Sony to buy full control of financial unit to weather crisis

FILE - This Nov. 15, 2018, file photo shows the logo of Sony at its showroom in Tokyo. Sony Corp. is making its financial services unit a wholly owned subsidiary to ensure stability as the Japanese entertainment and electronics company seeks to ride out the financial woes brought on by the new coronavirus pandemic.  (AP Photo/Koji Sasahara, File)
FILE - This Nov. 15, 2018, file photo shows the logo of Sony at its showroom in Tokyo. Sony Corp. is making its financial services unit a wholly owned subsidiary to ensure stability as the Japanese entertainment and electronics company seeks to ride out the financial woes brought on by the new coronavirus pandemic. (AP Photo/Koji Sasahara, File) (Copyright 2018 The Associated Press. All rights reserved.)

TOKYO – Sony Corp. plans to make its financial services unit a wholly owned subsidiary to ensure stability as it rides out the hardships brought on by the coronavirus pandemic.

“We will be able to carry out more flexible management,” Kenichiro Yoshida, chief executive of the Japanese entertainment and electronics company, told reporters in a livestream news conference Tuesday.

Tokyo-based Sony is making a tender offer for the shares of Sony Financial Holdings Inc., of which it now owns about 65%.

Sony said the company name will become Sony Group Corp., upon shareholders' approval later this year, effective April 1, 2021. Its electronics segment will take on the Sony Corp. name, it said.

Sony technology is likely to prove useful in future financial services, such as the fintech area, it said, providing “synergies.” It will also enhance profitability, it said.
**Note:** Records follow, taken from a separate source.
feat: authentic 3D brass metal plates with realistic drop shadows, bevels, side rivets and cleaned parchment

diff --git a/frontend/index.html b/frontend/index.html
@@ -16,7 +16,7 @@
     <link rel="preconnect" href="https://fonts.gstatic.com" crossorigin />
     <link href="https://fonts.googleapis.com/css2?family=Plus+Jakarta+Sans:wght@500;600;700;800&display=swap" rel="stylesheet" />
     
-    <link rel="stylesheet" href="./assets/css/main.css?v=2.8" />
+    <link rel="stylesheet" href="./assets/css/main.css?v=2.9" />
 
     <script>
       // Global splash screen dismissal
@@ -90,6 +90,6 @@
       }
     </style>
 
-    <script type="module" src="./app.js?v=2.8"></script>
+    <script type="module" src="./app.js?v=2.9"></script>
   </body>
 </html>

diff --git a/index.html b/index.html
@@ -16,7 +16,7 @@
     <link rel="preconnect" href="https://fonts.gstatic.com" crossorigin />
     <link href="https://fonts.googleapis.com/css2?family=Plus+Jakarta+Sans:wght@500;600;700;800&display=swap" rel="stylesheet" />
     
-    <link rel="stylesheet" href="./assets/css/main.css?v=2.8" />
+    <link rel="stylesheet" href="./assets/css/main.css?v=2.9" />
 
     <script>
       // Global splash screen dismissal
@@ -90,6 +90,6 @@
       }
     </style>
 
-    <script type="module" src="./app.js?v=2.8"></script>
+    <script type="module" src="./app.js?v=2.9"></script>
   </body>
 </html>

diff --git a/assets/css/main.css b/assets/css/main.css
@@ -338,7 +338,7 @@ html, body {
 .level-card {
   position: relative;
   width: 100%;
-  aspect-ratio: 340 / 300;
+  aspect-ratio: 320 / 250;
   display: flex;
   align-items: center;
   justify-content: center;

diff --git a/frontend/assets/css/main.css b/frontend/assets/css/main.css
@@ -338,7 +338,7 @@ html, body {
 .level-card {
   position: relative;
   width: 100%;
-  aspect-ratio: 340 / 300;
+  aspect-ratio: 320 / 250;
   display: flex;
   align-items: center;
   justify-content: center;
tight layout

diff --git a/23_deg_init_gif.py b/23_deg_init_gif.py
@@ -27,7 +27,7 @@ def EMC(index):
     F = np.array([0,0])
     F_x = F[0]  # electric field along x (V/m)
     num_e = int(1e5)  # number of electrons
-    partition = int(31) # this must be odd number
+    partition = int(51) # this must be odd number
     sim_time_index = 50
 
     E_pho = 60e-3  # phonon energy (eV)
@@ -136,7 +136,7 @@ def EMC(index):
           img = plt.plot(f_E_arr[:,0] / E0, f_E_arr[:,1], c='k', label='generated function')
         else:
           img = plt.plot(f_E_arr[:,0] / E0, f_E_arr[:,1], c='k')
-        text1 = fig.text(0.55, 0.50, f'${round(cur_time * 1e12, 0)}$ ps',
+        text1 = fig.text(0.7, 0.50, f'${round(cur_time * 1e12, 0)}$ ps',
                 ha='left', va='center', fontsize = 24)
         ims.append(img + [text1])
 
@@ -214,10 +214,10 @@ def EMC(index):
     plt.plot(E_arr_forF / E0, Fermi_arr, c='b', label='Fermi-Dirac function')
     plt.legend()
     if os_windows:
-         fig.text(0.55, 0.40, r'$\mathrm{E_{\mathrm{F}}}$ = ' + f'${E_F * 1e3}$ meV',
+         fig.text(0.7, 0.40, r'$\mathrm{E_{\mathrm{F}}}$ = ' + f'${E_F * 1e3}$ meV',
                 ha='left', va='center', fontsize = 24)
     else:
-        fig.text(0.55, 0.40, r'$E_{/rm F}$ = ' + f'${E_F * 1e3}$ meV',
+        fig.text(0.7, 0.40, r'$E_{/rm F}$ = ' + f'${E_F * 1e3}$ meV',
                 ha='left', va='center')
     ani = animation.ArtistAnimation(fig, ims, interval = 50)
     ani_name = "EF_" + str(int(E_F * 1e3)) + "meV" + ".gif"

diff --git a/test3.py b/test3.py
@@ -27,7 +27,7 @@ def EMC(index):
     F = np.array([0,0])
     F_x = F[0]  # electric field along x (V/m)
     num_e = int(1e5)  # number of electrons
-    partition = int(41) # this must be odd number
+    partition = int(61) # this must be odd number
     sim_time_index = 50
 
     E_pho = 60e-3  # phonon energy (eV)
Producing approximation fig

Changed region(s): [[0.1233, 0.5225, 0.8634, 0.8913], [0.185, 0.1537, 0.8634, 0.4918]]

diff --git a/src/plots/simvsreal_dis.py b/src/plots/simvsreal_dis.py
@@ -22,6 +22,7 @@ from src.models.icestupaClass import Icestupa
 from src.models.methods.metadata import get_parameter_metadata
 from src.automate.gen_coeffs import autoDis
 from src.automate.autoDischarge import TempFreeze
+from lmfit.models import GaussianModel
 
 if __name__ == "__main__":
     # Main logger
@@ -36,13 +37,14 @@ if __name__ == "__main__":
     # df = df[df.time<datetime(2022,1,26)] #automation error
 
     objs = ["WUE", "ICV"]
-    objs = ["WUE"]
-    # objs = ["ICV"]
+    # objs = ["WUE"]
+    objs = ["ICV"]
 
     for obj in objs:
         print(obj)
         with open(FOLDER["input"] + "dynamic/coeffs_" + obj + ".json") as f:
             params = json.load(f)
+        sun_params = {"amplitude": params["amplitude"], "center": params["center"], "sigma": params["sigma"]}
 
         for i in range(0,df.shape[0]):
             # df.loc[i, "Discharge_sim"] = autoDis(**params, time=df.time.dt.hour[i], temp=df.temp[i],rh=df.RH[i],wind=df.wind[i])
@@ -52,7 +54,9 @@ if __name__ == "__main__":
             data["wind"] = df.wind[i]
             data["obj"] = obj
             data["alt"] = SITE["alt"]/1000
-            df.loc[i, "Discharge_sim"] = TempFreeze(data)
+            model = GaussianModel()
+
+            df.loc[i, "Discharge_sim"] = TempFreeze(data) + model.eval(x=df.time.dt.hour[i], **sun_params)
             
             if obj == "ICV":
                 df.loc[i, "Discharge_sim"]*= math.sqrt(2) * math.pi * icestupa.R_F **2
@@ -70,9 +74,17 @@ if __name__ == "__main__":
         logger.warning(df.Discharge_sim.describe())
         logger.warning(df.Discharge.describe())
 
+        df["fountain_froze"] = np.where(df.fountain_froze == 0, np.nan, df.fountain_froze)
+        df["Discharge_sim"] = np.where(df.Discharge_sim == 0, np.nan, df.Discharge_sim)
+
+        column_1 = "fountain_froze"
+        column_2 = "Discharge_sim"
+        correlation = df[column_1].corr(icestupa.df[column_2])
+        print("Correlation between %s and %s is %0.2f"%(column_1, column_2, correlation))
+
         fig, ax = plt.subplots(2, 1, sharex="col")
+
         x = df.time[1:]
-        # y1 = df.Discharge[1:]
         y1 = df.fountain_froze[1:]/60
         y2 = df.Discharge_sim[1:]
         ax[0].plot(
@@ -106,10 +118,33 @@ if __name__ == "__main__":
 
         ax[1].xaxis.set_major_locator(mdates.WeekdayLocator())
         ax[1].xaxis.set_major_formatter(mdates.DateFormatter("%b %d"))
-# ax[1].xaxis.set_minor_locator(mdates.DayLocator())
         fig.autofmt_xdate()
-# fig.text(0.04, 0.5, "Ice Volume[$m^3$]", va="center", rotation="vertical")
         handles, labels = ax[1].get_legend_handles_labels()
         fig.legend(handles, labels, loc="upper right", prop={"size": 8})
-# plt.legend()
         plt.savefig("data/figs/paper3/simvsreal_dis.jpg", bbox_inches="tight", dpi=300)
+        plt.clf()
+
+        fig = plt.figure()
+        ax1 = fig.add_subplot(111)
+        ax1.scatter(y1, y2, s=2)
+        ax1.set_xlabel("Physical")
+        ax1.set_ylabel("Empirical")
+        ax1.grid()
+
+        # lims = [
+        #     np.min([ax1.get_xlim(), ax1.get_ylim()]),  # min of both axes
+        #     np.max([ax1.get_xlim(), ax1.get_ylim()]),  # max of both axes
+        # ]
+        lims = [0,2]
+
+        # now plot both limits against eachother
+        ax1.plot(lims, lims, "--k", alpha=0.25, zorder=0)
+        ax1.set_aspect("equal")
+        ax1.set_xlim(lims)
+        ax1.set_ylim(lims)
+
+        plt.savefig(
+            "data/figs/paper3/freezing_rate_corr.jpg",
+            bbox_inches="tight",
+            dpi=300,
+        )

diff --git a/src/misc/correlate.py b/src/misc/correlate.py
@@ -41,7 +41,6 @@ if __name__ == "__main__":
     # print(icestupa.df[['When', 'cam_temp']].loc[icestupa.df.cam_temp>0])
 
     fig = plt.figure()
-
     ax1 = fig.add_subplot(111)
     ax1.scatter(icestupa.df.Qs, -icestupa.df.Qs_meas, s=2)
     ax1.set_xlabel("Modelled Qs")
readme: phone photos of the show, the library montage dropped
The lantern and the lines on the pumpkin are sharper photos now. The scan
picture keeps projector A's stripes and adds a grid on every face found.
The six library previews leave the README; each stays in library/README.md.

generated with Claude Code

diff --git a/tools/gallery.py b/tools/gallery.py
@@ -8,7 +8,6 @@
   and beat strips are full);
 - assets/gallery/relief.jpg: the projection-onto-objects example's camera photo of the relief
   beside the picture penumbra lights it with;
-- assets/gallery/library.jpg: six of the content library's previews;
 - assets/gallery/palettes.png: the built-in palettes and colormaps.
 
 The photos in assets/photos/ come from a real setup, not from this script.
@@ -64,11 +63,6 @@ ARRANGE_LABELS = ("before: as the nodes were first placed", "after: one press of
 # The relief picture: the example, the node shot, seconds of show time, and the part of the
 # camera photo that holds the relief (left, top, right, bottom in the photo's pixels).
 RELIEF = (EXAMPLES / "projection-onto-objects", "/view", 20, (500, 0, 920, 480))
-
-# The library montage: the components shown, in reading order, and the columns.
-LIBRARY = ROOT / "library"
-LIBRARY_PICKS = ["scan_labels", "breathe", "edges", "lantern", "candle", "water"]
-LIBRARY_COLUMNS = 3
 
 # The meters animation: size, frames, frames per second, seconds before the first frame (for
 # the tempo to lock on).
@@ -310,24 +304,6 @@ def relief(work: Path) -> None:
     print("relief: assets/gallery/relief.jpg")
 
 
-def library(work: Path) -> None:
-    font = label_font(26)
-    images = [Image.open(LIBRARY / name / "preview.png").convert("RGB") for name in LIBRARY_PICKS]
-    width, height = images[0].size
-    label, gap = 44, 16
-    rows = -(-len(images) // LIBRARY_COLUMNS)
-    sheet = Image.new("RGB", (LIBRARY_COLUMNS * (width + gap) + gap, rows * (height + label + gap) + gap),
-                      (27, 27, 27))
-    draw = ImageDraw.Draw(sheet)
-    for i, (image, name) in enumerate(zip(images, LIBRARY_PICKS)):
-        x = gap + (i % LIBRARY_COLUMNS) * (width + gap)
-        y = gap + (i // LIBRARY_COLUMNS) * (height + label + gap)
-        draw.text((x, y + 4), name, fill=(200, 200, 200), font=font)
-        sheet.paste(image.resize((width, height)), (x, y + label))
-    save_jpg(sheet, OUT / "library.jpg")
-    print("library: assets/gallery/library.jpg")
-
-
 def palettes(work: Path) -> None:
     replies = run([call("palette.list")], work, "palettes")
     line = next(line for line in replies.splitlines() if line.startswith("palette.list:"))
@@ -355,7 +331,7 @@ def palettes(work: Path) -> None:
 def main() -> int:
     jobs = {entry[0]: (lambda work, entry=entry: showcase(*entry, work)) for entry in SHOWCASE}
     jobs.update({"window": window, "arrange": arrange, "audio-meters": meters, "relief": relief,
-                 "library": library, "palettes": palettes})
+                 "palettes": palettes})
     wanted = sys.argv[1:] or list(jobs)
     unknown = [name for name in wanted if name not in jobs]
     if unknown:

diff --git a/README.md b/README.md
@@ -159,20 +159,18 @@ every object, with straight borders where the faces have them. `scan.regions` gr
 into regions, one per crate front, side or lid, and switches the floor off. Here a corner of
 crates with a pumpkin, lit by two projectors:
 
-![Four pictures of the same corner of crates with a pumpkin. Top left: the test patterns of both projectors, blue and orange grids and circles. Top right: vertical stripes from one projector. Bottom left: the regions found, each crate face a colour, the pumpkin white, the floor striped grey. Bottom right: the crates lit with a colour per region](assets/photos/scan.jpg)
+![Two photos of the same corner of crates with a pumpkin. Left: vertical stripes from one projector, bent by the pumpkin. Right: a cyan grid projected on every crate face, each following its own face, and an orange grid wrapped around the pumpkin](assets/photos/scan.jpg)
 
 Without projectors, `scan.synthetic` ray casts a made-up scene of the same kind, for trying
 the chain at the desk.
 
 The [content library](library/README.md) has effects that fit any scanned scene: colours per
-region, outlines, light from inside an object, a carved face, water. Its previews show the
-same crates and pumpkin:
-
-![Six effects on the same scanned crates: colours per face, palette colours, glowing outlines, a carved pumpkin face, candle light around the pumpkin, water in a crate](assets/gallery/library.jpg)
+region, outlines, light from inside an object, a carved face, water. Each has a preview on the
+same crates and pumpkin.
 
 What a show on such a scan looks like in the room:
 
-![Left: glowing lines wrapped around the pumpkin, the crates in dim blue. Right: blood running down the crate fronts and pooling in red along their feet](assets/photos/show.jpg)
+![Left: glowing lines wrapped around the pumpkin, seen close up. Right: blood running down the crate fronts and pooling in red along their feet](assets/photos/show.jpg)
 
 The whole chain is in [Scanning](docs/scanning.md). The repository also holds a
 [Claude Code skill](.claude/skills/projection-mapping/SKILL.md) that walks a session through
That term, used by Sony for years, refers to how various parts of its sprawling operations can work together for overall gain.

That strategy of diversification is helping it as certain parts of Sony's business struggle while others, such as products related to health care and public safety, perform well during the crisis.

The coronavirus crisis has delayed Sony music and movie releases and disrupted its product supply chains.